Atlas Monitor | 1 March 2015
ISIS is the direct consequence of Western foreign policy and meddling in the region. However, I would take it a step further and emphasize the covert support Western powers have given radical groups such as ISIS.
This news article from FARS News Agency (Iran); Iraqi Army Downs 2 UK Planes Carrying Weapons for ISIL, I think ought to be investigated by those opposed to NZ’s deployment to Iraq.
It quotes Iraqi government officials who are adamant that the US-UK led coalition, created ostensibly to combat ISIS, are in fact giving ISIS material support. I have read similar articles.
Although it might seem unlikely or counterintuitive for the US and UK to give ISIS support, the historical record demonstrates that Western regimes have used radical groups to pursue hidden geopolitical agendas.
This has been a policy that goes all the way back to WWI and the Arab Revolt that saw the fall of the Ottoman Empire and the carving up of the Middle-East by Western powers. This policy was perfected, under the Brzezinski-Carter doctrine, during the war in Afghanistan in the 1970-80s; it was evident during the war in Yugoslavia with Western support for Bosnian-Muslim militants and the KLA.

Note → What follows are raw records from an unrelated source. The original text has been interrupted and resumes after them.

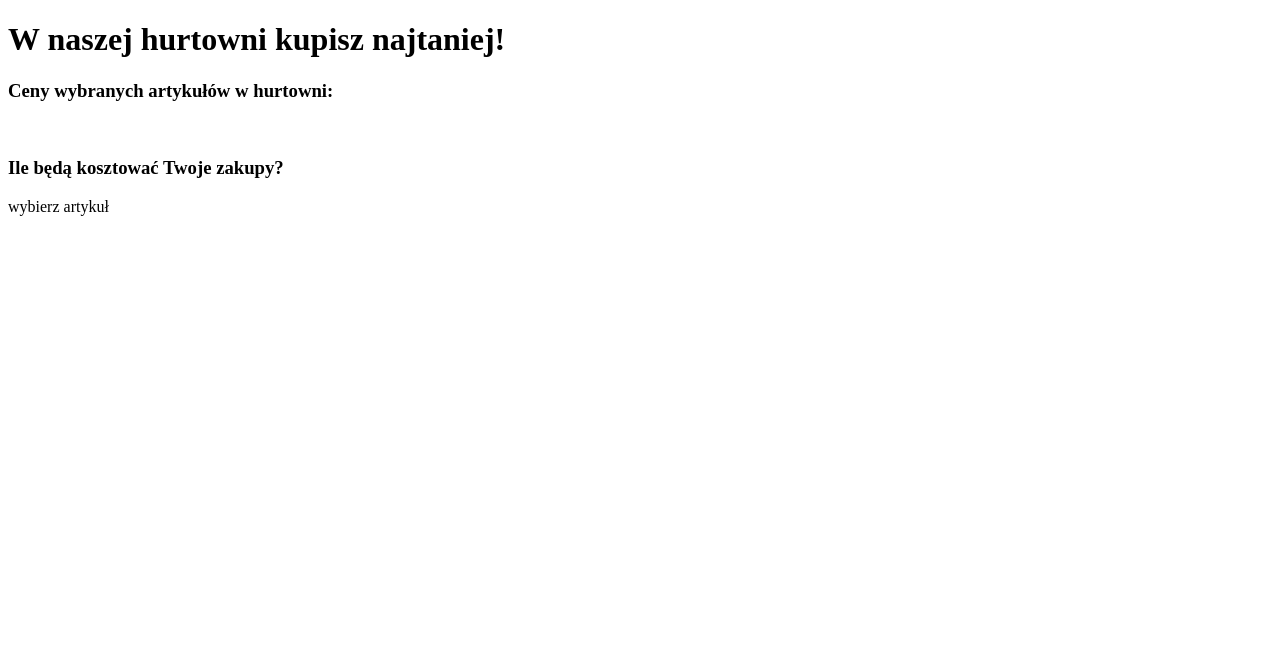
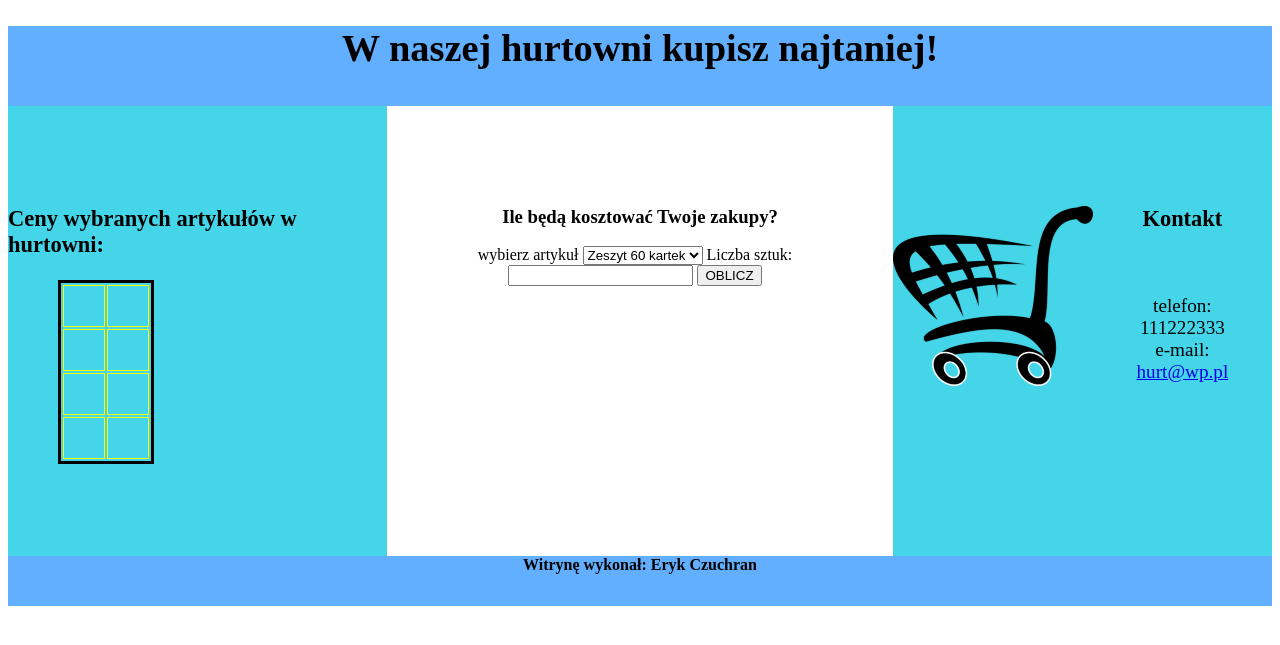
Before and after one commit to Chupran/PHP-nowyLaptop, a PHP site: page / in a window 1280 px wide. Shown: the top 645 px of the page. Run offline with PHP 8.4, Linux system fonts and the light colour scheme.

Commit message:
Egzamin zawodowy do zrobienia w domu.

```diff
--- a/Hurtownia niebieska/index.php
+++ b/Hurtownia niebieska/index.php
@@ -52,16 +52,33 @@
     </section>
     <section id="środkowy">
         <h3>Ile będą kosztować Twoje zakupy?</h3>
-        <form>
-            <label>wybierz artykuł</label>
+        <form action="index.php" method="post">
+            <label>
+                wybierz artykuł
+                <select name="art">
+                    <option value="zeszyt_60_kartek">Zeszyt 60 kartek</option>
+                    <option value="zeszyt_32_kartki">Zeszyt 32 kartki</option>
+                    <option value="cyrkiel">Cyrkiel</option>
+                    <option value="linijka_30_cm">Linijka 30 cm</option>
+                    <option value="ekierka">Ekierka</option>
+                    <option value="linijka_50_cm">Linijka 50 cm</option>
+                </select>
+            </label>
+            <label>Liczba sztuk:<input type="number" name="num"></label>
+            <label><input type="submit" value="OBLICZ"></label>
         </form>
     </section>
     <section id="prawy">
-
+        <img src="materialy2/zakupy2.png" alt="hurtownia">
+        <h3>Kontakt</h3><br>
+        <p>telefon:<br>
+            111222333<br>
+            e-mail:<br>
+            <a href="mailto: hurt@wp.pl">hurt@wp.pl</a> </p>
     </section>
 </main>
 <footer>
-
+    <h4>Witrynę wykonał: Eryk Czuchran</h4>
 </footer>
 </body>
 </html>
--- a/Hurtownia niebieska/styl.css
+++ b/Hurtownia niebieska/styl.css
@@ -0,0 +1,56 @@
+header{
+    background-color: #62AFFF;
+    height: 80px;
+    font-size: 120%;
+    text-align: center;
+}
+#lewy{
+    background-color: #44D6E8;
+    height: 450px;
+    width: 30%;
+    font-size: 120%;
+    float: left;
+}
+#środkowy{
+    height: 450px;
+    width: 40%;
+    text-align: center;
+    float: left;
+}
+#prawy{
+    background-color: #44D6E8;
+    height: 450px;
+    width: 30%;
+    font-size: 120%;
+    text-align: center;
+    float: left;
+}
+footer{
+    background-color: #62AFFF;
+    height: 50px;
+    text-align: center;
+    clear: both;
+}
+table{
+    margin-left: 50px;
+    border: solid;
+}
+td, tr{
+    border: solid 1px yellow;
+    padding: 20px;
+    text-align: center;
+    font-size: 120%;
+}
+td, tr:hover{
+    color: yellow;
+}
+img{
+    margin-top: 100px;
+    float: left;
+}
+h3{
+    margin-top: 100px;
+}
+form{
+    margin-right: 10px;
+}
```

More recently the CIA has been training anti-Assad fighters at military bases in Jordan and Turkey who have joined ISIS. The so-called ‘Free Syrian Army’ is essentially a façade that provides plausible deniability and limited accountability for a covert rat-line that funnels support to ISIS and associated groups.
The anti-ISIS coalition does not seek to destroy ISIS but rather to exploit it.

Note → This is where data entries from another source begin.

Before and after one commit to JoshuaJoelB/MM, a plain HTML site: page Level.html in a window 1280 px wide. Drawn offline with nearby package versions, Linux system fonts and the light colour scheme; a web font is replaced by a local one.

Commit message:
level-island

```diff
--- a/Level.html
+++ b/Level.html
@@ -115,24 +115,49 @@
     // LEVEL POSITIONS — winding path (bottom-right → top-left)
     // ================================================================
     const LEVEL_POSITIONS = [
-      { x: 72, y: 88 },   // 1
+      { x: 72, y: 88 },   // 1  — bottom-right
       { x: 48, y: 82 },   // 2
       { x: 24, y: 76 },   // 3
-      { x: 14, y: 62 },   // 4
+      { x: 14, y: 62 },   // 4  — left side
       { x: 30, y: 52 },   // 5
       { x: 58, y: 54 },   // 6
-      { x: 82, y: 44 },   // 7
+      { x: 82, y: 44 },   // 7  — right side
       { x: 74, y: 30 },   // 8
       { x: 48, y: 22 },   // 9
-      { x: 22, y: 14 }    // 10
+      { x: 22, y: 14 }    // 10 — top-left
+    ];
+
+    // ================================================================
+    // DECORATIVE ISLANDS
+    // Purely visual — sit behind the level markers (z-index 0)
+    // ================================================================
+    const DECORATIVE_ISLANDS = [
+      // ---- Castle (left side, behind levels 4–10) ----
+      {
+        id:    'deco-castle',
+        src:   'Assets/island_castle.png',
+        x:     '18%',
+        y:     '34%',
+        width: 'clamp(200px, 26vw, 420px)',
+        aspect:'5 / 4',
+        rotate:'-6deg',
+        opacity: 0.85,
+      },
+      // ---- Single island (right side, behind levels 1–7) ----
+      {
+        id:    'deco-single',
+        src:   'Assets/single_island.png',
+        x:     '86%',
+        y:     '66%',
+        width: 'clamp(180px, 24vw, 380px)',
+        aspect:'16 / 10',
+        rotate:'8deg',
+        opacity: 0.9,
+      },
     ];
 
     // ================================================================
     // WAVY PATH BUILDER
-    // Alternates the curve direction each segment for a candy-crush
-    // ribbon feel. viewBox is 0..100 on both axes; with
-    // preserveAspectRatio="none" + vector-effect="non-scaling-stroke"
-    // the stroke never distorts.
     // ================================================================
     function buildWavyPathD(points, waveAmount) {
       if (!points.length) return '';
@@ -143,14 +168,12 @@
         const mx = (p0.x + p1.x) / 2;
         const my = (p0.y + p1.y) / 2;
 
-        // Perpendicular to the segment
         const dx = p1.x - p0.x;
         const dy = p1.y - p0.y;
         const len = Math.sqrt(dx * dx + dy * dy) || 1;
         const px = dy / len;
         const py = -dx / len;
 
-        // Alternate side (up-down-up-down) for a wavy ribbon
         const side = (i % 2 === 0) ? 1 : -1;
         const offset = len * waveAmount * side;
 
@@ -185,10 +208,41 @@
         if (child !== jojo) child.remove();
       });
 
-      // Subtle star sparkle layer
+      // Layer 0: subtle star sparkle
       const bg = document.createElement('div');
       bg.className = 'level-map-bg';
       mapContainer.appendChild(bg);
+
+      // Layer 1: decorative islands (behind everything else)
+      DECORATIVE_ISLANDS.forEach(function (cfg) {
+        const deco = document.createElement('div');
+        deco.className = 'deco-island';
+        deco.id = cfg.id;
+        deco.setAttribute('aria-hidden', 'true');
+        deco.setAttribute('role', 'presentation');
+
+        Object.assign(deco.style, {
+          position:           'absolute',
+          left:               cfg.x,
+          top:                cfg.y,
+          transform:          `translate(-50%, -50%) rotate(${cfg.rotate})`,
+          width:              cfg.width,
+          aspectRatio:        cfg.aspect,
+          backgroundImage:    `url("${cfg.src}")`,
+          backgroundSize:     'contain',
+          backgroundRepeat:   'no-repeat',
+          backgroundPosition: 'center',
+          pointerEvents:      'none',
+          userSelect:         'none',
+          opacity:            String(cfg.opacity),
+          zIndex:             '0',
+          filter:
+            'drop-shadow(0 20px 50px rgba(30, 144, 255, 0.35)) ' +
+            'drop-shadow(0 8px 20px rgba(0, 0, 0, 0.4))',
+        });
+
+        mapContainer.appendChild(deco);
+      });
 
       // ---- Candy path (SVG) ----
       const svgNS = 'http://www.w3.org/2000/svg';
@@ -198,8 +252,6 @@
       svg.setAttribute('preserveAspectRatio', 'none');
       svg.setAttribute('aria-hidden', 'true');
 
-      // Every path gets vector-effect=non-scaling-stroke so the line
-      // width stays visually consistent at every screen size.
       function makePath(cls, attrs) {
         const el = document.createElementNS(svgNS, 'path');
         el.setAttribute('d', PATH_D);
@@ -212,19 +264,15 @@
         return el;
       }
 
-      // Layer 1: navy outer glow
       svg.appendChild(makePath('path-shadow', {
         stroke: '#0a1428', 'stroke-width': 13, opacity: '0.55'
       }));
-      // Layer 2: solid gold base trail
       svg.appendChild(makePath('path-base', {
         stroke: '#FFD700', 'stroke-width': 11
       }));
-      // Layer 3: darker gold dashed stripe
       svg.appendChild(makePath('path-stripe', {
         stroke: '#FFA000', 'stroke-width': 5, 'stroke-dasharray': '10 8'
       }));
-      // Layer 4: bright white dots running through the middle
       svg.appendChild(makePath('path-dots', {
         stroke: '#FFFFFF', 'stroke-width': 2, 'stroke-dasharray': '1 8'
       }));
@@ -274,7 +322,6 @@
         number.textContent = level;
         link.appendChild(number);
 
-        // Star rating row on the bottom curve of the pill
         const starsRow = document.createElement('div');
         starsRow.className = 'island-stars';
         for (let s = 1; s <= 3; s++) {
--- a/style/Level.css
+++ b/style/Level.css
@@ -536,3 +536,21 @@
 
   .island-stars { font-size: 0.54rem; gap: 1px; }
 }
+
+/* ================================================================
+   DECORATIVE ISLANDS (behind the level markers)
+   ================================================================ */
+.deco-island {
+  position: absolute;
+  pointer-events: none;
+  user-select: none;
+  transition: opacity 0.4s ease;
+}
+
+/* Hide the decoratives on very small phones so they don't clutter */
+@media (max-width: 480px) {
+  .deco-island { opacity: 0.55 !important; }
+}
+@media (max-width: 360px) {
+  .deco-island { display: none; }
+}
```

Here is a sample of the US foreign policy establishment’s attitude towards radical-insurgent groups such as al-Qaeda-ISIS. Ed Husain, Adjunct Senior Fellow for the Middle Eastern Studies at the US Council on Foreign Relations (CFR) writes:

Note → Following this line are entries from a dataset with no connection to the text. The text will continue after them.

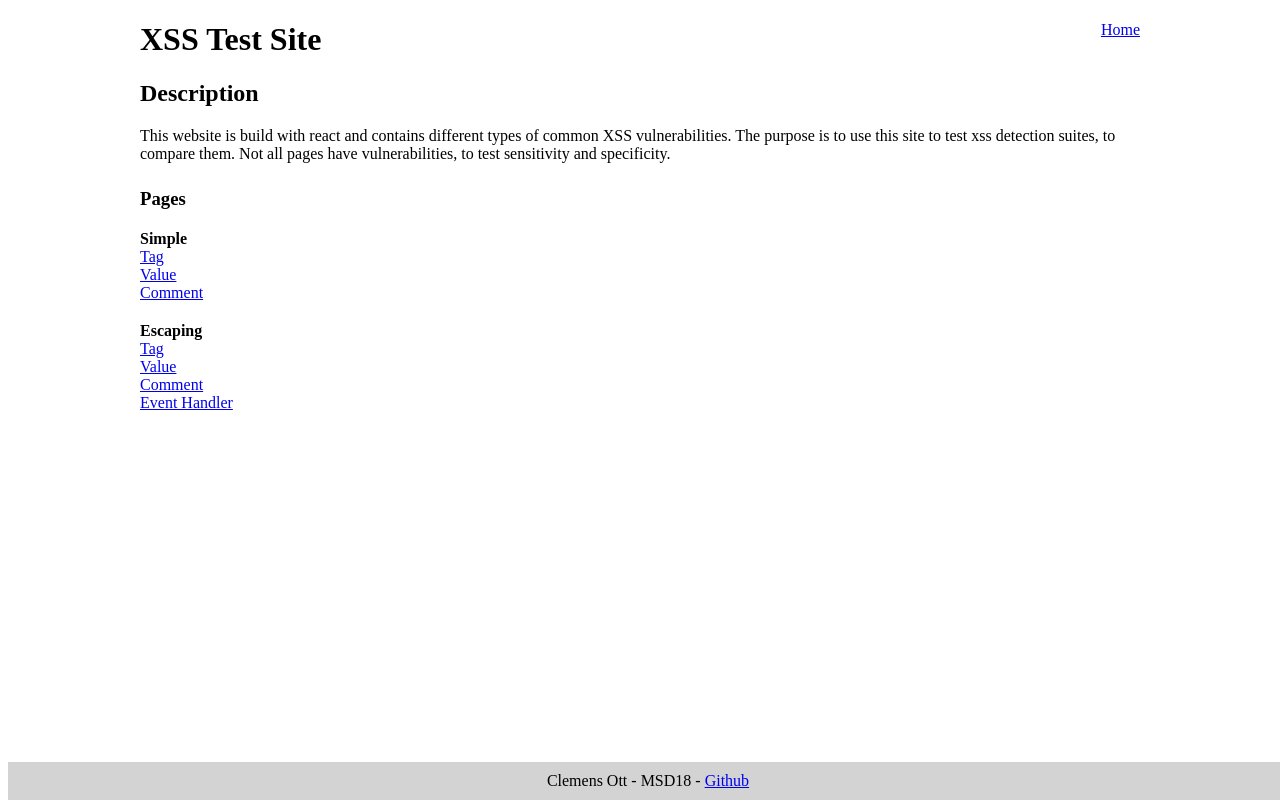
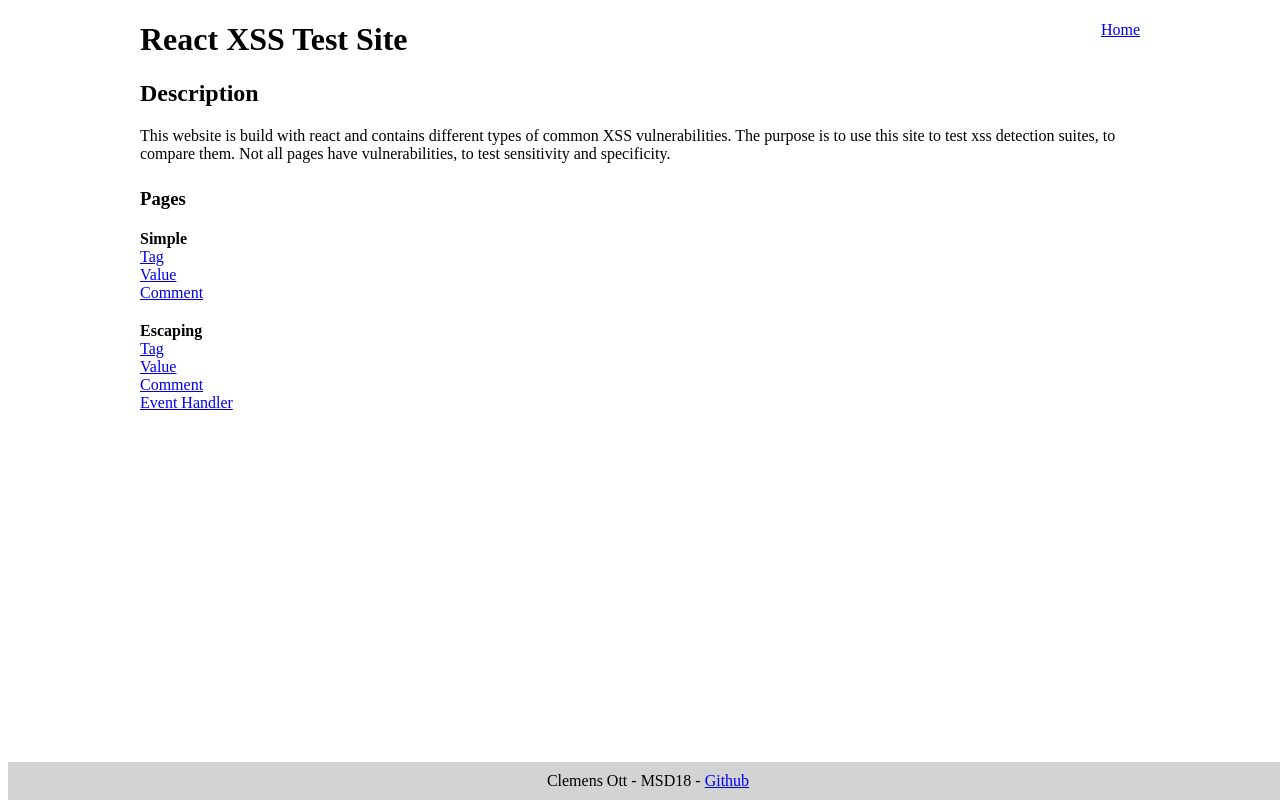
Before and after one commit to OttFH/react-xss-suite-test-site, a React (Create React App) app: page / in a window 1280 px wide. Built offline with nearby package versions, Linux system fonts and the light colour scheme.

Commit message:
fixed title and descriptions

```diff
--- a/public/index.html
+++ b/public/index.html
@@ -24,7 +24,7 @@
       work correctly both with client-side routing and a non-root public URL.
       Learn how to configure a non-root public URL by running `npm run build`.
     -->
-    <title>XSS test site</title>
+    <title>React XSS Test Site</title>
   </head>
   <body>
     <noscript>You need to enable JavaScript to run this app.</noscript>
--- a/src/pages/EscapingOnload.js
+++ b/src/pages/EscapingOnload.js
@@ -16,7 +16,7 @@ export default function () {
                 <div className="vulnerability-info-container">
                     <label>Has XSS vulnerability:</label>
                     <div>Yes</div>
-                    <button onClick={()=>{
+                    <button onClick={() => {
                         window.location = '/escapingOnload?xss=alert(1)';
                     }}>
                         Example
--- a/src/pages/Home.js
+++ b/src/pages/Home.js
@@ -1,7 +1,7 @@
 export default function Home() {
     return (
         <>
-            <h1>XSS Test Site</h1>
+            <h1>React XSS Test Site</h1>
 
             <div>
                 <h2>Description</h2>
--- a/src/pages/SimpleComment.js
+++ b/src/pages/SimpleComment.js
@@ -8,11 +8,12 @@ export default function () {
                 <h2>Description</h2>
                 <div>
                     This page puts the value of the query parameter ("xss") into a comment.
+                    This is done with dangerouslySetInnerHTML and is not considered best practice.
                 </div>
                 <div className="vulnerability-info-container">
                     <label>Has XSS vulnerability:</label>
                     <div>Yes</div>
-                    <button onClick={()=>{
+                    <button onClick={() => {
                         window.location = '/simpleComment?xss=--><img src=/xss-meme.jpg onload=alert(1) /><!--';
                     }}>
                         Example
--- a/src/pages/SimpleTag.js
+++ b/src/pages/SimpleTag.js
@@ -8,15 +8,16 @@ export default function () {
                 <h2>Description</h2>
                 <div>
                     This page puts the value of the query parameter ("xss") into a div tag.
+                    This is done with dangerouslySetInnerHTML and is not considered best practice.
+                </div>
                 <div className="vulnerability-info-container">
                     <label>Has XSS vulnerability:</label>
                     <div>Yes</div>
-                        <button onClick={()=>{
+                    <button onClick={() => {
                         window.location = '/simpleTag?xss=<img src=/xss-meme.jpg onload=alert(1) />';
                     }}>
                         Example
                     </button>
-                    </div>
                 </div>
             </div>
 
--- a/src/pages/SimpleValue.js
+++ b/src/pages/SimpleValue.js
@@ -8,11 +8,12 @@ export default function () {
                 <h2>Description</h2>
                 <div>
                     This page puts the value of the query parameter ("xss") into the value attribute of a value tag.
+                    This is done with dangerouslySetInnerHTML and is not considered best practice.
                 </div>
                 <div className="vulnerability-info-container">
                     <label>Has XSS vulnerability:</label>
                     <div>Yes</div>
-                    <button onClick={()=>{
+                    <button onClick={() => {
                         window.location = '/simpleValue?xss="><br><img src=/xss-meme.jpg onload=alert(1) /><input type="hidden';
                     }}>
                         Example
```
Lines whose indentation alone changed are shown as unchanged.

The Syrian rebels would be immeasurably weaker today without al-Qaeda in their ranks. By and large, Free Syrian Army (FSA) battalions are tired, divided, chaotic, and ineffective. Feeling abandoned by the West, rebel forces are increasingly demoralized as they square off with the Assad regime’s superior weaponry and professional army. Al-Qaeda fighters, however, may help improve morale. The influx of jihadis brings discipline, religious fervor, battle experience from Iraq, funding from Sunni sympathizers in the Gulf, and most importantly, deadly results. In short, the FSA needs al-Qaeda now.
So the rebels aren’t secular Jeffersonians. As far as America is concerned, it doesn’t much matter.
I think that questioning the real motives and agenda behind the intervention to combat ISIS, which is to effectively give covert support to ISIS in the overthrow of the Assad regime, will ultimately undermine the argument for deployment.